===== Information shown =====

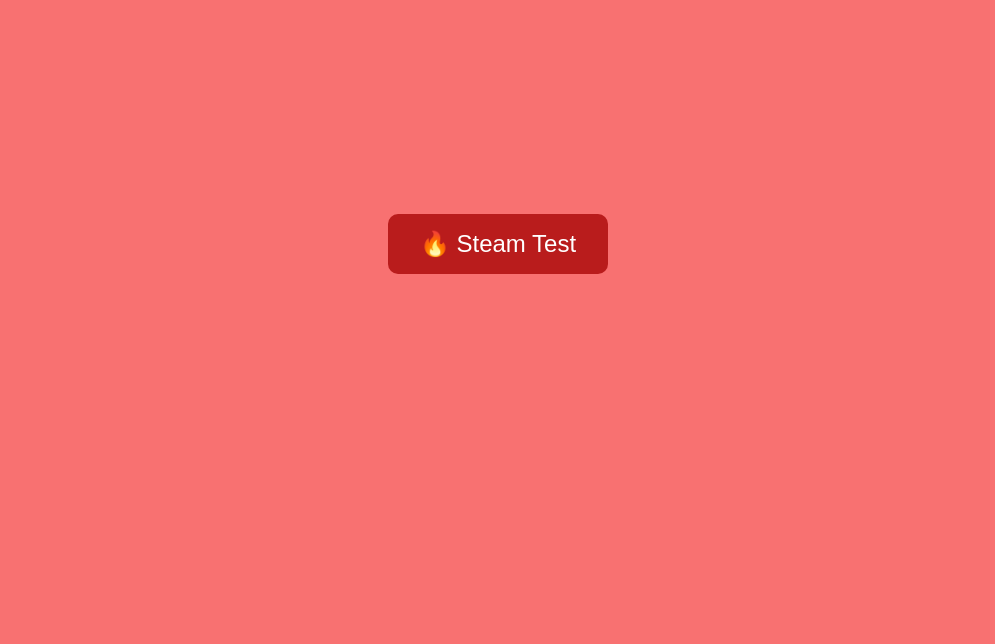
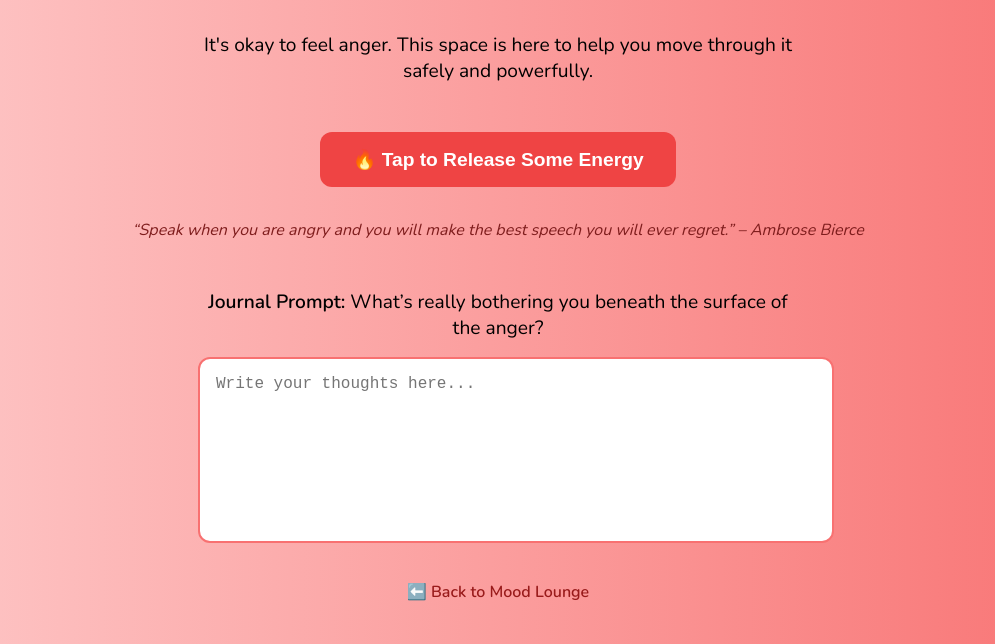
Before and after one commit to Fspike1/The-Mood-Lounge, a plain HTML site: page angry.html in a window 1280 px wide. Shown: the part 156-800 px from the top of the page, without its empty margins (142-1137 px from the left). Drawn offline with nearby package versions, Linux system fonts and the light colour scheme.

Commit message:
Update angry.html

```diff
--- a/angry.html
+++ b/angry.html
@@ -1,47 +1,104 @@
 <!DOCTYPE html>
 <html lang="en">
 <head>
-  <meta charset="UTF-8" />
-  <meta name="viewport" content="width=device-width, initial-scale=1.0"/>
-  <title>Steam Test</title>
+  <meta charset="UTF-8">
+  <meta name="viewport" content="width=device-width, initial-scale=1.0">
+  <title>Angry Room - The Mood Lounge</title>
+  <link href="https://fonts.googleapis.com/css2?family=Nunito:wght@300;600&display=swap" rel="stylesheet">
   <style>
     body {
+      font-family: 'Nunito', sans-serif;
       margin: 0;
-      background: #f87171;
-      height: 100vh;
+      padding: 0;
+      background: linear-gradient(to right, #fecaca, #f87171);
       display: flex;
+      flex-direction: column;
+      align-items: center;
       justify-content: center;
-      align-items: center;
-      font-family: sans-serif;
+      min-height: 100vh;
+      text-align: center;
       overflow: hidden;
       position: relative;
     }
-
-    button {
+    h1 {
+      font-size: 3rem;
+      color: #b91c1c;
+    }
+    p {
+      font-size: 1.2rem;
+      margin: 1rem auto;
+      max-width: 600px;
+    }
+    .quote {
+      font-style: italic;
+      margin-top: 2rem;
+      color: #7f1d1d;
+    }
+    .punch-zone {
+      margin-top: 2rem;
       padding: 1rem 2rem;
-      font-size: 1.5rem;
-      background-color: #b91c1c;
+      background-color: #ef4444;
       color: white;
+      font-weight: bold;
+      font-size: 1.2rem;
       border: none;
-      border-radius: 10px;
+      border-radius: 12px;
       cursor: pointer;
       position: relative;
       z-index: 2;
+      overflow: hidden;
     }
-
+    .burst {
+      position: absolute;
+      width: 200px;
+      height: 200px;
+      background: rgba(239, 68, 68, 0.5);
+      border-radius: 50%;
+      transform: scale(0);
+      animation: burstEffect 0.6s ease-out forwards;
+      z-index: 0;
+      pointer-events: none;
+    }
+    @keyframes burstEffect {
+      to {
+        transform: scale(3);
+        opacity: 0;
+      }
+    }
+    .steam {
+      position: absolute;
+      width: 30px;
+      height: 60px;
+      background: radial-gradient(ellipse at center, rgba(255,255,255,0.8) 0%, rgba(255,255,255,0) 70%);
+      top: 0;
+      left: 50%;
+      transform: translateX(-50%);
+      animation: steamRise 1.2s ease-out forwards;
+      pointer-events: none;
+      z-index: 1;
+    }
+    @keyframes steamRise {
+      0% {
+        opacity: 1;
+        transform: translate(-50%, 0) scale(1);
+      }
+      100% {
+        opacity: 0;
+        transform: translate(-50%, -80px) scale(1.5);
+      }
+    }
     .steam-overlay {
       position: absolute;
       bottom: 0;
       left: 0;
       width: 100%;
       height: 150%;
-      background: radial-gradient(circle, rgba(255,255,255,0.6) 0%, rgba(255,255,255,0) 60%);
+      background: radial-gradient(circle, rgba(255,255,255,0.6) 10%, rgba(255,255,255,0.1) 60%);
       animation: overlayRise 4s ease-out forwards;
       z-index: 1;
       pointer-events: none;
       opacity: 0.8;
     }
-
     @keyframes overlayRise {
       0% {
         opacity: 0.8;
@@ -52,20 +109,69 @@
         transform: translateY(-100%);
       }
     }
+    .journal-box {
+      margin-top: 2rem;
+      width: 80%;
+      max-width: 600px;
+      z-index: 2;
+    }
+    textarea {
+      width: 100%;
+      height: 150px;
+      padding: 1rem;
+      border: 2px solid #f87171;
+      border-radius: 12px;
+      font-size: 1rem;
+      resize: none;
+    }
+    a {
+      margin-top: 2rem;
+      display: inline-block;
+      color: #991b1b;
+      text-decoration: none;
+      font-weight: bold;
+      z-index: 2;
+    }
   </style>
-</head>
-<body>
+  <script>
+    function releaseEnergy(event) {
+      const button = event.currentTarget;
 
-  <button onclick="releaseEnergy()">🔥 Steam Test</button>
+      const burst = document.createElement('div');
+      burst.className = 'burst';
+      burst.style.left = `${event.offsetX - 100}px`;
+      burst.style.top = `${event.offsetY - 100}px`;
+      button.appendChild(burst);
 
-  <script>
-    function releaseEnergy() {
+      const steam = document.createElement('div');
+      steam.className = 'steam';
+      button.appendChild(steam);
+
       const overlay = document.createElement('div');
       overlay.className = 'steam-overlay';
       document.body.appendChild(overlay);
-      setTimeout(() => overlay.remove(), 2500);
+
+      setTimeout(() => {
+        burst.remove();
+        steam.remove();
+        overlay.remove();
+      }, 4000);
     }
   </script>
+</head>
+<body>
+  <h1>Welcome to the Angry Room 😡</h1>
+  <p>It's okay to feel anger. This space is here to help you move through it safely and powerfully.</p>
 
+  <button class="punch-zone" onclick="releaseEnergy(event)">🔥 Tap to Release Some Energy</button>
+
+  <div class="quote">“Speak when you are angry and you will make the best speech you will ever regret.” – Ambrose Bierce</div>
+
+  <div class="journal-box">
+    <p><strong>Journal Prompt:</strong> What’s really bothering you beneath the surface of the anger?</p>
+    <textarea placeholder="Write your thoughts here..."></textarea>
+  </div>
+
+  <a href="index.html">⬅️ Back to Mood Lounge</a>
 </body>
 </html>
```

=====

What is needed
Provide the count of lines holding the word "const" in these entries, and no other words.

Output for this exercise
4